(WHAT THIS TASK INVOLVES)
The word "Settings" marks the lines to keep; find each one in the data and copy it.

(TASK DATA)
"""

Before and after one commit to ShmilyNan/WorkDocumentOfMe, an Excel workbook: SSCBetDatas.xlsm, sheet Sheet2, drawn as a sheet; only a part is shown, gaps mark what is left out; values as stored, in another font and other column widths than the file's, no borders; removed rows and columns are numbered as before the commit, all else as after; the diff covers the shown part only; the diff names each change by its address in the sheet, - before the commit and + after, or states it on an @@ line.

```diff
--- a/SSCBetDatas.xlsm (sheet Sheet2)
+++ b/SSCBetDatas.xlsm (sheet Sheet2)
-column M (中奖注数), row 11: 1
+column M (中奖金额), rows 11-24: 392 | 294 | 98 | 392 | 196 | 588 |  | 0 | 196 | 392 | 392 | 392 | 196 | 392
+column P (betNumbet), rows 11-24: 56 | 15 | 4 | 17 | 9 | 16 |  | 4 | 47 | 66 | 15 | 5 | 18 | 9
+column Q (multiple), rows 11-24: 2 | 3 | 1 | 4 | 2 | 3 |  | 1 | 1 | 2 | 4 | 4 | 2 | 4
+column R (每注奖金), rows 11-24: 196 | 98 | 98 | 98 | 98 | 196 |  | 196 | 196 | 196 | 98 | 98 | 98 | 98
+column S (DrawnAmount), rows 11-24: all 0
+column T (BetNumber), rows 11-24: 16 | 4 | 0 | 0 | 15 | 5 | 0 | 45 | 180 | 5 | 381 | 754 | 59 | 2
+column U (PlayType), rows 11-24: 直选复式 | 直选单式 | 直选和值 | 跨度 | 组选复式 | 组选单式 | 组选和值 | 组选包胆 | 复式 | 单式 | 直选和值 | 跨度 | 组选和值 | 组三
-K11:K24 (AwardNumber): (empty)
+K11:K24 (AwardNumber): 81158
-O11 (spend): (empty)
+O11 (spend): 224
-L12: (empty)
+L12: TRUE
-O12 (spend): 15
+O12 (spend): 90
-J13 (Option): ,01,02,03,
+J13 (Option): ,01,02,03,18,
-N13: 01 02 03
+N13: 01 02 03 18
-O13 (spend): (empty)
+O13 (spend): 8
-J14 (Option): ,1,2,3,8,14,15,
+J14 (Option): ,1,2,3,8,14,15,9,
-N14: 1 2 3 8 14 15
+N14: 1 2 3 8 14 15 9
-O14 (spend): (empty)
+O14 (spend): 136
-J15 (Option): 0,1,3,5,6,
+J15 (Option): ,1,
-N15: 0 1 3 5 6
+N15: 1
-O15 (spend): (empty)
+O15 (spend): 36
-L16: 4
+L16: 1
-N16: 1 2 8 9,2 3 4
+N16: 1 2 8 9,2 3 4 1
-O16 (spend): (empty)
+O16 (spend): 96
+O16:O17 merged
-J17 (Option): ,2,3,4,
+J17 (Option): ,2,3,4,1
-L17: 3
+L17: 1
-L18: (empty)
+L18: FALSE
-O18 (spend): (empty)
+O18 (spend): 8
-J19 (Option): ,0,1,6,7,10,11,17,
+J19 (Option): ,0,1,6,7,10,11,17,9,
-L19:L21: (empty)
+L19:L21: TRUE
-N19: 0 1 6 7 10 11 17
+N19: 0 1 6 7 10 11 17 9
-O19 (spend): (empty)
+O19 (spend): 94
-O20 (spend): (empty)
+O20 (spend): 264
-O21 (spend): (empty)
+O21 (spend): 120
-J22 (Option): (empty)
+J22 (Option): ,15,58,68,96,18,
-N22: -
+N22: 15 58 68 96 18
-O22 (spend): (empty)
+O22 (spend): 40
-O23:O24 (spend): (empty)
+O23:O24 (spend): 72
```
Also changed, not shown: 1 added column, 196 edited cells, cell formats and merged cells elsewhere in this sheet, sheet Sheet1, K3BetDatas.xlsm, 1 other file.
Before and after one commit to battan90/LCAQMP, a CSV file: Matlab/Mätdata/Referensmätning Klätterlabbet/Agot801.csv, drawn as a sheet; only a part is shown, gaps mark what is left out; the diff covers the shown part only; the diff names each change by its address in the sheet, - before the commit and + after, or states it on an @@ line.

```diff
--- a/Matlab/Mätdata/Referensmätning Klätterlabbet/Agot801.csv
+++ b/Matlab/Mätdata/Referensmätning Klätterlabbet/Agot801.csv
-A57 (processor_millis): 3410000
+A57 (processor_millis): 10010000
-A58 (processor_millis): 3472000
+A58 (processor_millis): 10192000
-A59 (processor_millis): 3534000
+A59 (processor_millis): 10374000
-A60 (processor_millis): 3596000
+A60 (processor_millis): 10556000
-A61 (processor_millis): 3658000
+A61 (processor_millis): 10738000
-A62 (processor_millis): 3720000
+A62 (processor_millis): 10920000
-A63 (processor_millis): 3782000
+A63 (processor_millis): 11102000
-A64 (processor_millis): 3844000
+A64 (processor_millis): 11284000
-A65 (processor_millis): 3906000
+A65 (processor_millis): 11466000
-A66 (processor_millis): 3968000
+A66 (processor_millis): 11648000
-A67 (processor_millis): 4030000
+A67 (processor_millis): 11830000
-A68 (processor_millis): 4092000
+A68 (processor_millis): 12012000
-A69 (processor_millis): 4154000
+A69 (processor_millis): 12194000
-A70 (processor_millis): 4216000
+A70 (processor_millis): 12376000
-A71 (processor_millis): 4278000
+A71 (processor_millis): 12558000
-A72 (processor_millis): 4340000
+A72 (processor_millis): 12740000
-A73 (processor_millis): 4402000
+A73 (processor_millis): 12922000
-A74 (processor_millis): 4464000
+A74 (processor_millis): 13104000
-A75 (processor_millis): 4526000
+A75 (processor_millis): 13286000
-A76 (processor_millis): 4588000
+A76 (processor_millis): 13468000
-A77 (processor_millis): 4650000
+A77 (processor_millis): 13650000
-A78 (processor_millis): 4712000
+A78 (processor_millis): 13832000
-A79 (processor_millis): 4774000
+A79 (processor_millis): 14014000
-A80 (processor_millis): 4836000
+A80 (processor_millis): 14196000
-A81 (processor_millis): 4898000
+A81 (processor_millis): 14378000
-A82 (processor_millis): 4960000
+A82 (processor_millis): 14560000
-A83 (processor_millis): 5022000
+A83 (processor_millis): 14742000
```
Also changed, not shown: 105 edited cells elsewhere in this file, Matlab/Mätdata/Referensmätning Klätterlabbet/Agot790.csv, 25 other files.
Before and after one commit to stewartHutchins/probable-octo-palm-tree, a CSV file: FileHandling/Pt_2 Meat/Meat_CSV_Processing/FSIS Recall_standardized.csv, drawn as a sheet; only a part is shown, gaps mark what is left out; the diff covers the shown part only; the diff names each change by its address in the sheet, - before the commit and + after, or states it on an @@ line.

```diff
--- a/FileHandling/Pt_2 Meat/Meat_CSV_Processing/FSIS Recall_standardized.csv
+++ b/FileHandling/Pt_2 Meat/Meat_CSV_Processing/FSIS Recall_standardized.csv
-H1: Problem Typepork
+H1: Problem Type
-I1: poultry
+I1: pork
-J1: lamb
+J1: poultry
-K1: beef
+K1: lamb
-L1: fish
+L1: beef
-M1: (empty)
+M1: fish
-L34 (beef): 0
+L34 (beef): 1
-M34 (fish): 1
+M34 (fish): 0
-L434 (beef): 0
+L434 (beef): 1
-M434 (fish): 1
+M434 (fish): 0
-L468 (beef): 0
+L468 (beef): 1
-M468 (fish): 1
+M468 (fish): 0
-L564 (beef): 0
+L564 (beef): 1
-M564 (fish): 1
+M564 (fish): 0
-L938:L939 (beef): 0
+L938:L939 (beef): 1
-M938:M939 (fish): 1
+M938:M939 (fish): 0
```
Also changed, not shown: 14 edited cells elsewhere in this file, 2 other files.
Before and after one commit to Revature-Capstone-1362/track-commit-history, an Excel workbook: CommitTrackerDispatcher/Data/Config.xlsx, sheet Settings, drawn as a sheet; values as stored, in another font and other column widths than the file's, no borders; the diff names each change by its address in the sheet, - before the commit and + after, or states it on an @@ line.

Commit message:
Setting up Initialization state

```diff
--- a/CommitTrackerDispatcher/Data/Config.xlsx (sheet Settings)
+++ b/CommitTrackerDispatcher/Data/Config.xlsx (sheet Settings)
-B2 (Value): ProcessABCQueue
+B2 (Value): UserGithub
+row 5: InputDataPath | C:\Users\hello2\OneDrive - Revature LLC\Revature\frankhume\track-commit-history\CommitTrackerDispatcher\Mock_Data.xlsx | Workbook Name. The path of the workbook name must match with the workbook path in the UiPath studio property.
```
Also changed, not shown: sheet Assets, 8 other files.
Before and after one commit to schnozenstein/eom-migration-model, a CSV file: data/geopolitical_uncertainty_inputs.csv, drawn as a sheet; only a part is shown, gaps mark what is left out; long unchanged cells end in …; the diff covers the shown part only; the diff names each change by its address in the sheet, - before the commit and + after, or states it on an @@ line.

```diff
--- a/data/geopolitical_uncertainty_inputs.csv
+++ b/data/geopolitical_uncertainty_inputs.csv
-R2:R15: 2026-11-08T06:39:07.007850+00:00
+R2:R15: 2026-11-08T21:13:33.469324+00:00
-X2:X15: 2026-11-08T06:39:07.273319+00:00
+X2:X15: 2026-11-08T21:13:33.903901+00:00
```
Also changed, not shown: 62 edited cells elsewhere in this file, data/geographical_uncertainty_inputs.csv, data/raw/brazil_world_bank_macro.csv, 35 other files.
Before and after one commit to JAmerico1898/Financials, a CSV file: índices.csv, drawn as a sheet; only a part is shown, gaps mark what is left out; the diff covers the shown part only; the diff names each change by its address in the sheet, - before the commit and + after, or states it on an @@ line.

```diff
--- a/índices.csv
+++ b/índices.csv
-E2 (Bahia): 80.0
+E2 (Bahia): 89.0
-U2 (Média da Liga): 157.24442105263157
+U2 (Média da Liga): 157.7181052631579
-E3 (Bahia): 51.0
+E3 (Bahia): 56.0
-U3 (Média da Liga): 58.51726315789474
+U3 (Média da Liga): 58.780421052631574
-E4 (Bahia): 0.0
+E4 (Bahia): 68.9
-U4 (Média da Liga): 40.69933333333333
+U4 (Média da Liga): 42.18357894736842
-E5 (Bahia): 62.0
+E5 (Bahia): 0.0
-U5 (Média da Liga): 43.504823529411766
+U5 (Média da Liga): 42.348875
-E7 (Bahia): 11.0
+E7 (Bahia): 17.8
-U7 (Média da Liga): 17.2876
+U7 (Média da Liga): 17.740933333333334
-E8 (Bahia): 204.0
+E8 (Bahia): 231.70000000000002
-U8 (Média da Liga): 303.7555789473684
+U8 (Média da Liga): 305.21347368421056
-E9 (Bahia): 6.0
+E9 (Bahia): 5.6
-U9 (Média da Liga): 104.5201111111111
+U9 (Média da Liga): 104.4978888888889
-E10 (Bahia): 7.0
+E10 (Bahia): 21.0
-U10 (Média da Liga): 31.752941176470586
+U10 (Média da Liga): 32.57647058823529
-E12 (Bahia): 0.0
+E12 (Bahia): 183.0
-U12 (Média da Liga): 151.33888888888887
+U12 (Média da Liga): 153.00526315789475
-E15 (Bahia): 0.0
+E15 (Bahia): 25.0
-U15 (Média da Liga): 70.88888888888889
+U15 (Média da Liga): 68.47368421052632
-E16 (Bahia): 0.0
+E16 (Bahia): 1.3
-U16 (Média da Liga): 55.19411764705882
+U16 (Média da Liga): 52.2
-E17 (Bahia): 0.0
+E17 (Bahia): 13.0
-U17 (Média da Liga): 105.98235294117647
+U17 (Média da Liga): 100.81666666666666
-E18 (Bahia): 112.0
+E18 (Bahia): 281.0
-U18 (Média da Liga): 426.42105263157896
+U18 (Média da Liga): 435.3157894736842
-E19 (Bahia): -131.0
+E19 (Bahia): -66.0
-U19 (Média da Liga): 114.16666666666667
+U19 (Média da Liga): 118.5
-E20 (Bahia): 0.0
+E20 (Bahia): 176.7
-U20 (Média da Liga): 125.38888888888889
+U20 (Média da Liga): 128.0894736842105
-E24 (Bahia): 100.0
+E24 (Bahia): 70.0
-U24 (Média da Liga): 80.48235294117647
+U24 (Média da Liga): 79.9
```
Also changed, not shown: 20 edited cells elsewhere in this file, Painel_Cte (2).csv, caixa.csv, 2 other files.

"""

(RESULT OF THIS EXERCISE)
Before and after one commit to Revature-Capstone-1362/track-commit-history, an Excel workbook: CommitTrackerDispatcher/Data/Config.xlsx, sheet Settings, drawn as a sheet; values as stored, in another font and other column widths than the file's, no borders; the diff names each change by its address in the sheet, - before the commit and + after, or states it on an @@ line.
--- a/CommitTrackerDispatcher/Data/Config.xlsx (sheet Settings)
+++ b/CommitTrackerDispatcher/Data/Config.xlsx (sheet Settings)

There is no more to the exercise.